« Boost RF range with your head | Main | The Failure of We (the) Media »

Facial Action Coding System

I mentioned before reading Blink and becoming fascinated with studying facial emotion with the Facial Action Coding System (FACS). I'd played with some of the online tools like Artnatomy, but apparently full FACS training takes 80 hours and requires a bunch of video; you can't learn it from a book since you have to be trained to recognize fleeting subtle expressions and what they mean.

So I ordered a training CD from the lab of Paul Ekman, who is one of the researchers who developed FACS and it finally came.

Micro Expression Training Tool

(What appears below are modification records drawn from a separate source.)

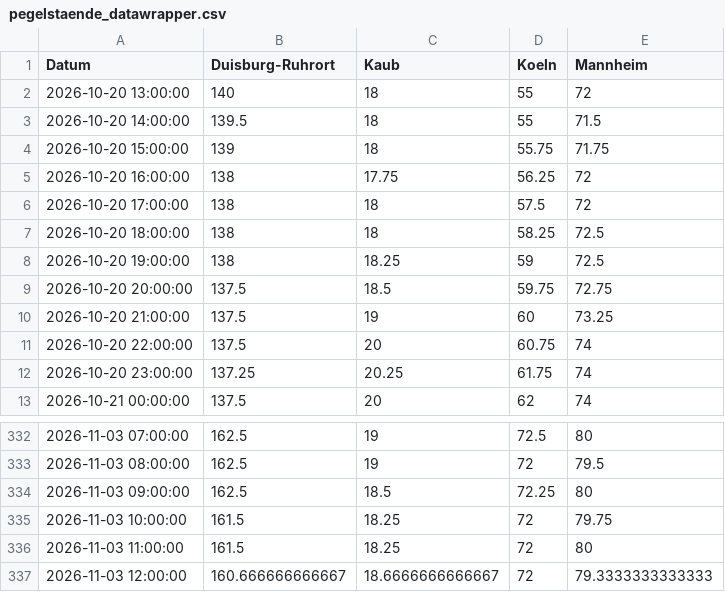
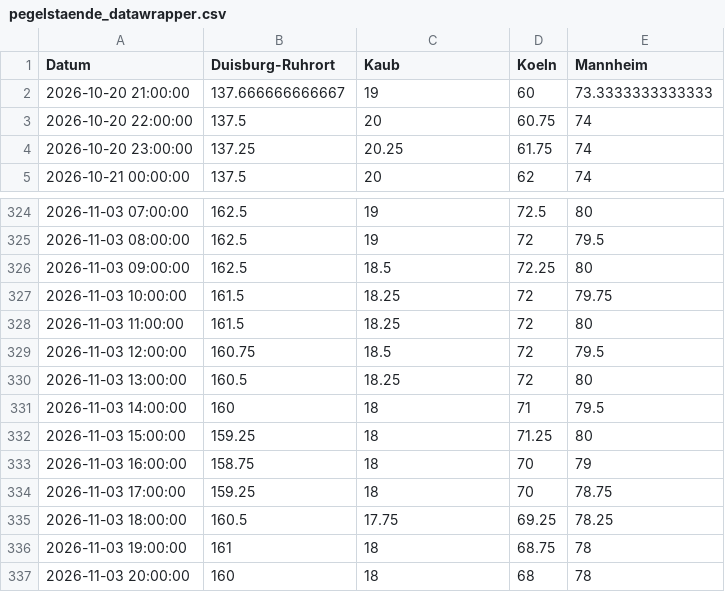
Before and after one commit to robjrentrop/pegelstaende_rhein, a CSV file: pegelstaende_datawrapper.csv, drawn as a sheet; only a part is shown, gaps mark what is left out.

```diff
--- a/pegelstaende_datawrapper.csv
+++ b/pegelstaende_datawrapper.csv
@@ -1,11 +1,3 @@
 "Datum","Duisburg-Ruhrort","Kaub","Koeln","Mannheim"
-"2026-10-20 13:00:00",140,18,55,72
-"2026-10-20 14:00:00",139.5,18,55,71.5
-"2026-10-20 15:00:00",139,18,55.75,71.75
-"2026-10-20 16:00:00",138,17.75,56.25,72
-"2026-10-20 17:00:00",138,18,57.5,72
-"2026-10-20 18:00:00",138,18,58.25,72.5
-"2026-10-20 19:00:00",138,18.25,59,72.5
-"2026-10-20 20:00:00",137.5,18.5,59.75,72.75
-"2026-10-20 21:00:00",137.5,19,60,73.25
+"2026-10-20 21:00:00",137.666666666667,19,60,73.3333333333333
 "2026-10-20 22:00:00",137.5,20,60.75,74
@@ -336,2 +328,10 @@
 "2026-11-03 11:00:00",161.5,18.25,72,80
-"2026-11-03 12:00:00",160.666666666667,18.6666666666667,72,79.3333333333333
+"2026-11-03 12:00:00",160.75,18.5,72,79.5
+"2026-11-03 13:00:00",160.5,18.25,72,80
+"2026-11-03 14:00:00",160,18,71,79.5
+"2026-11-03 15:00:00",159.25,18,71.25,80
+"2026-11-03 16:00:00",158.75,18,70,79
+"2026-11-03 17:00:00",159.25,18,70,78.75
+"2026-11-03 18:00:00",160.5,17.75,69.25,78.25
+"2026-11-03 19:00:00",161,18,68.75,78
+"2026-11-03 20:00:00",160,18,68,78
```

While most facial expressions last for two or three seconds, micro expressions last a fraction of that -- 1/25th of a second. These are signs of emotions just emerging; emotions expressed before the person displaying them knows what he or she is feeling, or emotions the person is trying to conceal. You can learn to spot these micro expressions and have access to this valuable information.

Subtle Expression Training Tool

With SETT -- in under an hour -- you can train yourself to see very small facial movements that often appear in just one region of the face: the brows, eyelids, cheeks, nose or lips. These small movements may occur when an emotion begins gradually, when emotions are repressed or when a person is deliberately trying to eliminate any sign of how he or she is feeling, but a trace still remains.

Understanding the code-language of the face seems like a great way to improve communication, not to mention being able to spot lies, false smiles, contempt, and the like. This seems like it would be useful in business, relationships, all sorts of situations.

I just started working through the exercises on the CD today. We'll see how it goes. Unfortunately this CD isn't full FACS though, I may need to hunt around for additional training materials.


Listed below are links to weblogs that reference Facial Action Coding System:

» Ranting like a madman from Skrentablog
So I go to lunch with a friend, and I'm giving him a dump of some of my current thinking in an area. I talk for like an hour and a half. He talks too but I talk a lot,... [Read More]

Comments (9)


I got 14 out of 20 right on the BBC test. Of the six I got wrong, I thought four genuine smiles were fakes. Perhaps I should be more trusting.

In any event, with my obervational skills operating at an impressive 70% accuracy, I'll know a lot more about whether you "really" like the new Topix UI we're developing.

This is some Hannibal Lecter stuff you're getting into now. A wee bit scary.

No worries, Jeff. You want to see some scary stuff, just go to a sales seminar. :-)


17 out of 20 on the BBC test. Goes to show that attending college in Southern California for 5 years teaches you to rat out the fakes ;)


I think you're about to discover (or at least, truly comprehend) the meaning of the phrase, "Ignorance is bliss."

Sometimes, not knowing exactly what someone is thinking or feeling is a GOOD thing.


I am a communication nerd and have become wrapped up in deciphering non-verbal clues for a couple years now. I am happy to see that others are as drawn to this as I am.

sunlili :

I have interested in the facial action coding systerm,but I can't get the whole materials such as the CD&video ,can you send some material to me ?
Thank you very much!


I have been reading a book called "The Definitive Book of Body Language" by Alan and Barbara Pease, and it really help out for the smiling test. I got 17 out of 20 of them right. If you look at their eyes and eyebrows you can point out of a fake smile. When someone doesn't really move their eyes or eyebrows and just used their mouth, it is more then likely fake


Hi Rick,

Did you ever find a full copy of the FACS manual? I have been looking all over for a used version of the 2001 edition CD-ROM to buy, but this is a no-go, and system is $260 brand new...

Anyway, if you have any tips can you send them to me? I'm gonna order the Training CD today! Thanks for the link.


Post a comment

(If you haven't left a comment here before, you may need to be approved by the site owner before your comment will appear. Until then, it won't appear on the entry. Thanks for waiting.)


This page contains a single entry from the blog posted on February 12, 2007 5:23 PM.

The previous post in this blog was Boost RF range with your head.

The next post in this blog is The Failure of We (the) Media.

Many more can be found on the main index page or by looking through the archives.

Powered by
Movable Type 3.33